Every line in the records below that holds the word "subsection" is to be copied.

Change listing data

* * * * * * * * *

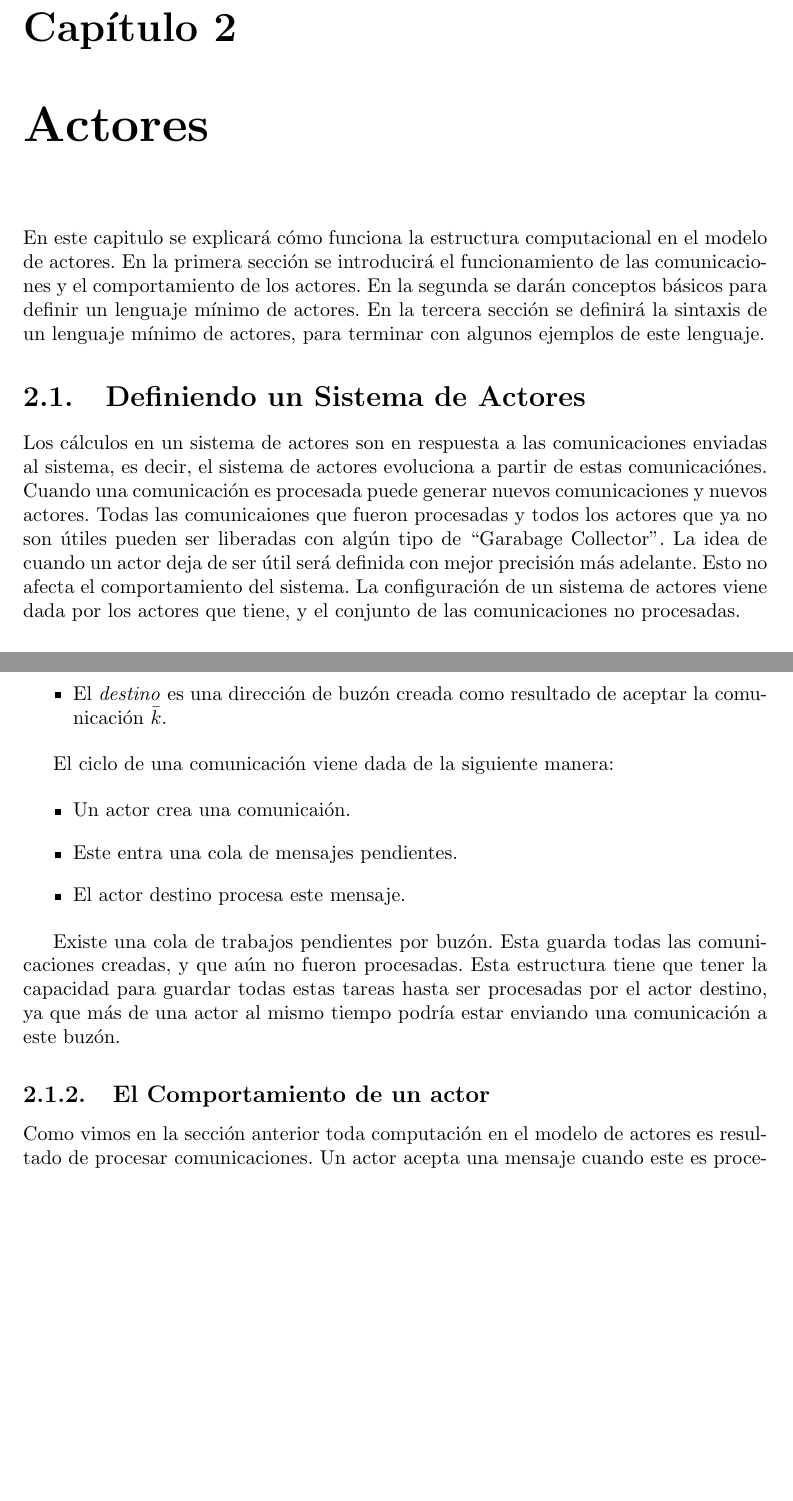
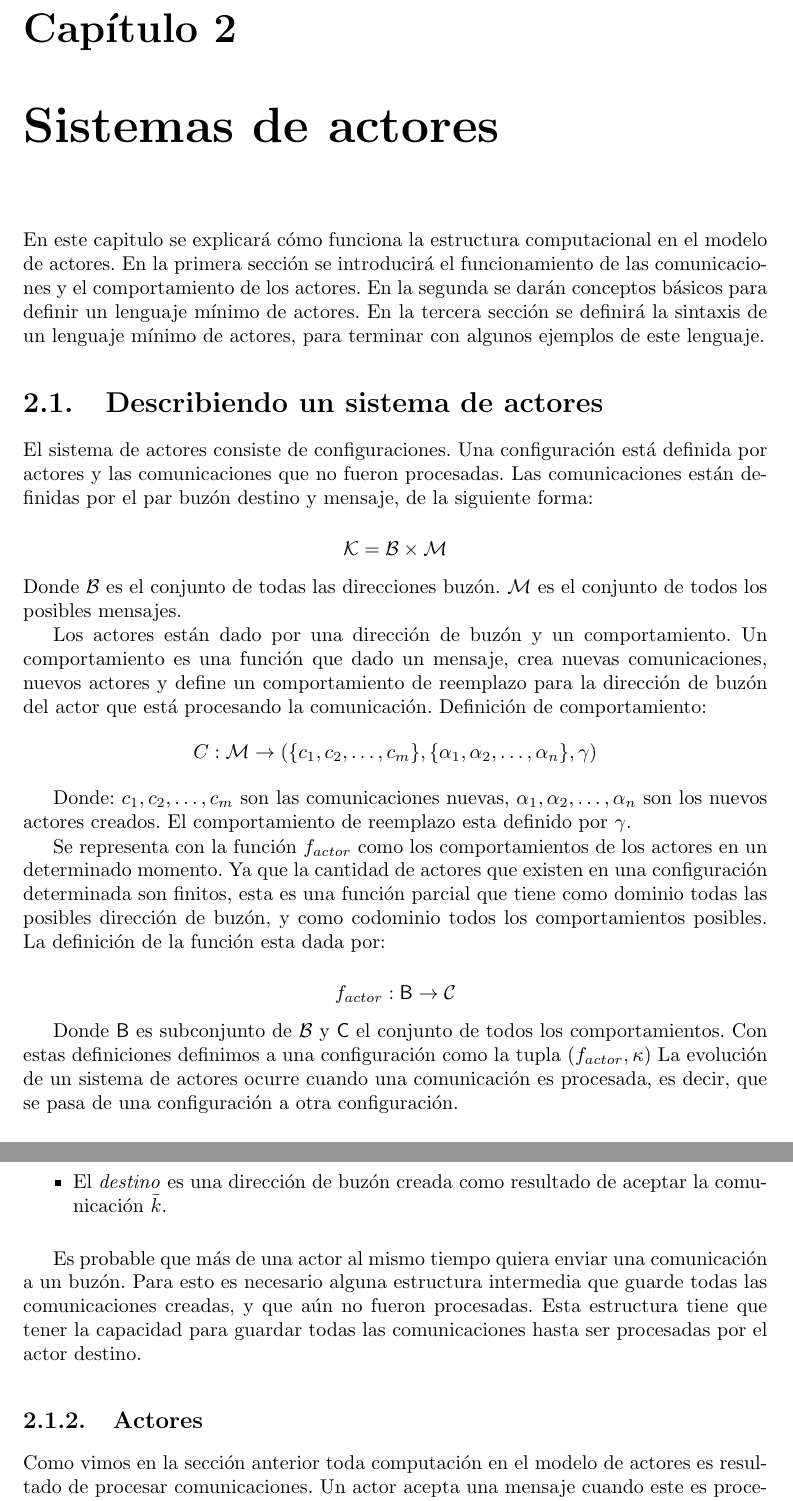
Before and after one commit to joseluisdiaz/tesina, a LaTeX book (latex/tesina.tex, which reads latex/Capitulos/actores.tex): two parts of pages 9 and 10 of 47, joined at a grey line, cut so that both start at the same text, the shorter picture padded with empty space. Compiled offline with pdfLaTeX; a LaTeX package or settings file that is missing is left out.

Commit message:
Introducción a actores.

```diff
--- a/latex/Capitulos/actores.tex
+++ b/latex/Capitulos/actores.tex
@@ -1,10 +1,30 @@
-\chapter{Actores}
+\chapter{Sistemas de actores}
 
 En este capitulo se explicará cómo funciona la estructura computacional en el modelo de actores. En la primera sección se introducirá el funcionamiento de las comunicaciones y el comportamiento de los actores. En la segunda se darán conceptos básicos para definir un lenguaje mínimo de actores. En la tercera sección se definirá la sintaxis de un lenguaje mínimo de actores, para terminar con algunos ejemplos de este lenguaje.
 
-\section{Definiendo un Sistema de Actores}
+\section{Describiendo un sistema de actores}
+El sistema de actores consiste de configuraciones. Una configuración está definida por actores y las comunicaciones que no fueron procesadas. Las comunicaciones están definidas por el par buzón destino y mensaje, de la siguiente forma:
 
-Los cálculos en un sistema de actores son en respuesta a las comunicaciones enviadas al sistema, es decir, el sistema de actores evoluciona a partir de estas comunicaciónes. Cuando una comunicación es procesada puede generar nuevos comunicaciones y nuevos actores. Todas las comunicaiones que fueron procesadas y todos los actores que ya no son útiles pueden ser liberadas con algún tipo de ``Garabage Collector''. La idea de cuando un actor deja de ser útil será definida con mejor precisión más adelante. Esto no afecta el comportamiento del sistema. La configuración de un sistema de actores viene dada por los actores que tiene, y el conjunto de las comunicaciones no procesadas.
+\[
+\mathcal{K} = \mathcal{B} \times \mathcal{M}
+\]
+Donde $\mathcal{B}$ es el conjunto de todas las direcciones buzón. $\mathcal{M}$ es el conjunto de todos los posibles mensajes.
+
+Los actores están dado por una dirección de buzón y un comportamiento. Un comportamiento es una función que dado un mensaje, crea nuevas comunicaciones, nuevos actores y define un comportamiento de reemplazo para la dirección de buzón del actor que está procesando la comunicación. Definición de comportamiento:
+\[
+C : \mathcal{M} \rightarrow ( \{ c_1, c_2, \ldots, c_m \}, \{ \alpha_1, \alpha_2, \ldots, \alpha_n \}, \gamma )
+\]
+
+Donde: $c_1, c_2, \ldots, c_m$ son las comunicaciones nuevas, $\alpha_1, \alpha_2, \ldots, \alpha_n$ son los nuevos actores creados. El comportamiento de reemplazo esta definido por $\gamma$.
+
+Se representa con la función $f_{actor}$ como los comportamientos de los actores en un determinado momento. Ya que la cantidad de actores que existen en una configuración determinada son finitos, esta es una función parcial que tiene como dominio todas las posibles dirección de buzón, y como codominio todos los comportamientos posibles. La definición de la función esta dada por:
+
+\[
+f_{actor} : \mathsf{B} \rightarrow  \mathcal{C}
+\]
+
+Donde $\mathsf{B}$ es subconjunto de $\mathcal{B}$ y $\mathsf{C}$ el conjunto de todos los comportamientos. Con estas definiciones definimos a una configuración como la tupla $(f_{actor}, \kappa)$
+La evolución de un sistema de actores ocurre cuando una comunicación es procesada, es decir, que se pasa de una configuración a otra configuración.
 
 \subsection{Comunicaciones}
 
@@ -25,22 +45,14 @@ El \textit{destino} debe ser una dirección de buzón válida, es decir, un acto
  \item El \textit{destino} es una dirección de buzón creada como resultado de aceptar la comunicación $\bar{k}$.
 \end{itemize}
 
-El ciclo de una comunicación viene dada de la siguiente manera:
-
-\begin{itemize}
- \item Un actor crea una comunicaión.
- \item Este entra una cola de mensajes pendientes.
- \item El actor destino procesa este mensaje.
-\end{itemize}
-
-Existe una cola de trabajos pendientes por buzón. Esta guarda todas las comunicaciones creadas, y que aún no fueron procesadas. Esta estructura tiene que tener la capacidad para guardar todas estas tareas hasta ser procesadas por el actor destino, ya que más de una actor al mismo tiempo podría estar enviando una comunicación a este buzón.
+Es probable que más de una actor al mismo tiempo quiera enviar una comunicación a un buzón. Para esto es necesario alguna estructura intermedia que guarde todas las comunicaciones creadas, y que aún no fueron procesadas. Esta estructura tiene que tener la capacidad para guardar todas las comunicaciones hasta ser procesadas por el actor destino.
 
 %En realidad Agha\ [chap.~3,p.~35]\cite{Agha:1986:AMC:7929} lo define como una 3-tupla incluye un \textit{tag} para diferenciar una tarea de la otra en el sistema. Define que un \textit{tag} puede tener una representación arbitraria. Como los \textit{tag} son únicos en todo el sistema, hace uso de esta propiedad para construir la direcciones de buzón de los nuevos actores creados esto puede verse en \cite[chap.~5,p.~104]{Agha:1986:AMC:7929}.
 
 % En el modelo que se presentará esto no es necesario.
 % Otro de los argumentos sobre incluir este \textit{tag} esta relacionado con tener trazabilidad, como diferenciar dos tareas que tienen el mismo destino y la misma comunicación. En este trabajo podriamos incluir un numero aleatorio para permitir tener esta trazabilidad si quisieramos diferenciar estas dos tareas \textit{destino} y la misma \textit{comunicación}, pero se decidió dejarlo fuera.
 
-\subsection{El Comportamiento de un actor}
+\subsection{Actores}
 
 Como vimos en la sección anterior toda computación en el modelo de actores es resultado de procesar comunicaciones. Un actor acepta una mensaje cuando este es procesado. Un actor solo puede procesar comunicaciones que están dirigidas a su dirección de buzón. Como resultado de aceptar una comunicación, un actor puede, crear nuevas comunicaciones, crear nuevos actores y debe definir su comportamiento de reemplazo.
 
--- a/latex/tesina.tex
+++ b/latex/tesina.tex
@@ -30,6 +30,9 @@
 
 \usepackage{setspace}
 %\onehalfspacing
+
+
+\newtheorem{definicion}{Definición}[section]
 
 \usepackage{tikz}
 \usetikzlibrary{positioning,arrows,automata}
```
Also changed, not shown: latex/Capitulos/actores.tex (2 more changed lines).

* * * * * * * * *

__Answer box__.
 \subsection{Comunicaciones}
-\subsection{El Comportamiento de un actor}
+\subsection{Actores}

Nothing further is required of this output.